◆ WHAT IS REQUIRED
In this data, count the lines in which "diagram" appears and give only that number.

◆ GIVEN RECORDS

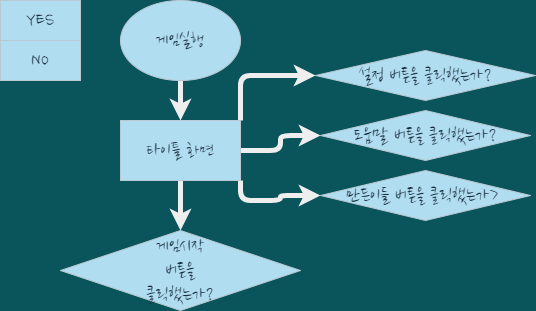
kinesis19/stac_project_SME keeps this draw.io diagram as gameplay_flowchat.drawio.png. Above is the earlier version. Source tidied: cells renumbered, new cells last; positions are measured from the earlier drawing's top-left corner, leaving out a move shared by most shapes.
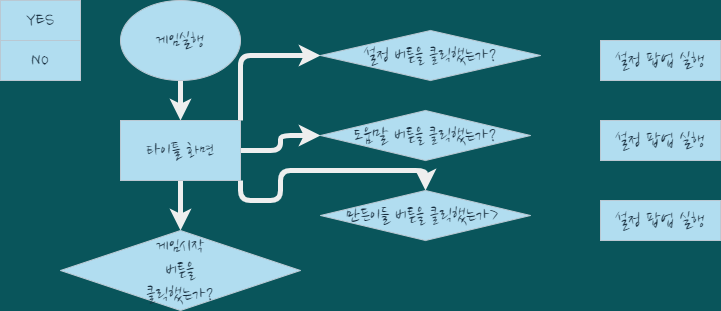
After the change.

Change to the diagram source:
```diff
@@ -33,13 +33,22 @@
       <mxGeometry x="60" y="230" width="240" height="80" as="geometry" />
     </mxCell>
     <mxCell id="12" value="설정 버튼을 클릭했는가?" style="rhombus;whiteSpace=wrap;html=1;rounded=0;sketch=0;fontFamily=Nanum Brush Script;fontSource=https%3A%2F%2Ffonts.googleapis.com%2Fcss%3Ffamily%3DNanum%2BBrush%2BScript;fontSize=20;fillColor=#B1DDF0;strokeColor=#BAC8D3;fontColor=#182E3E;" parent="1" vertex="1">
-      <mxGeometry x="315" y="50" width="220" height="50" as="geometry" />
+      <mxGeometry x="320" y="30" width="220" height="50" as="geometry" />
     </mxCell>
     <mxCell id="13" value="도움말 버튼을 클릭했는가?" style="rhombus;whiteSpace=wrap;html=1;rounded=0;sketch=0;fontFamily=Nanum Brush Script;fontSource=https%3A%2F%2Ffonts.googleapis.com%2Fcss%3Ffamily%3DNanum%2BBrush%2BScript;fontSize=20;fillColor=#B1DDF0;strokeColor=#BAC8D3;fontColor=#182E3E;" parent="1" vertex="1">
       <mxGeometry x="320" y="110" width="210" height="50" as="geometry" />
     </mxCell>
     <mxCell id="14" value="만든이들 버튼을 클릭했는가&amp;gt;&amp;nbsp;" style="rhombus;whiteSpace=wrap;html=1;rounded=0;sketch=0;fontFamily=Nanum Brush Script;fontSource=https%3A%2F%2Ffonts.googleapis.com%2Fcss%3Ffamily%3DNanum%2BBrush%2BScript;fontSize=20;fillColor=#B1DDF0;strokeColor=#BAC8D3;fontColor=#182E3E;" parent="1" vertex="1">
-      <mxGeometry x="320" y="170" width="210" height="50" as="geometry" />
+      <mxGeometry x="320" y="190" width="210" height="50" as="geometry" />
     </mxCell>
+    <mxCell id="15" value="설정 팝업 실행" style="rounded=0;whiteSpace=wrap;html=1;sketch=0;fontFamily=Nanum Brush Script;fontSource=https%3A%2F%2Ffonts.googleapis.com%2Fcss%3Ffamily%3DNanum%2BBrush%2BScript;fontSize=20;fillColor=#B1DDF0;strokeColor=#BAC8D3;fontColor=#182E3E;" parent="1" vertex="1">
+      <mxGeometry x="600" y="40" width="120" height="40" as="geometry" />
+    </mxCell>
+    <mxCell id="16" value="설정 팝업 실행" style="rounded=0;whiteSpace=wrap;html=1;sketch=0;fontFamily=Nanum Brush Script;fontSource=https%3A%2F%2Ffonts.googleapis.com%2Fcss%3Ffamily%3DNanum%2BBrush%2BScript;fontSize=20;fillColor=#B1DDF0;strokeColor=#BAC8D3;fontColor=#182E3E;" parent="1" vertex="1">
+      <mxGeometry x="600" y="120" width="120" height="40" as="geometry" />
+    </mxCell>
+    <mxCell id="17" value="설정 팝업 실행" style="rounded=0;whiteSpace=wrap;html=1;sketch=0;fontFamily=Nanum Brush Script;fontSource=https%3A%2F%2Ffonts.googleapis.com%2Fcss%3Ffamily%3DNanum%2BBrush%2BScript;fontSize=20;fillColor=#B1DDF0;strokeColor=#BAC8D3;fontColor=#182E3E;" parent="1" vertex="1">
+      <mxGeometry x="600" y="200" width="120" height="40" as="geometry" />
+    </mxCell>
   </root>
 </mxGraphModel>
```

◆ ANSWER FOR THIS EXERCISE
2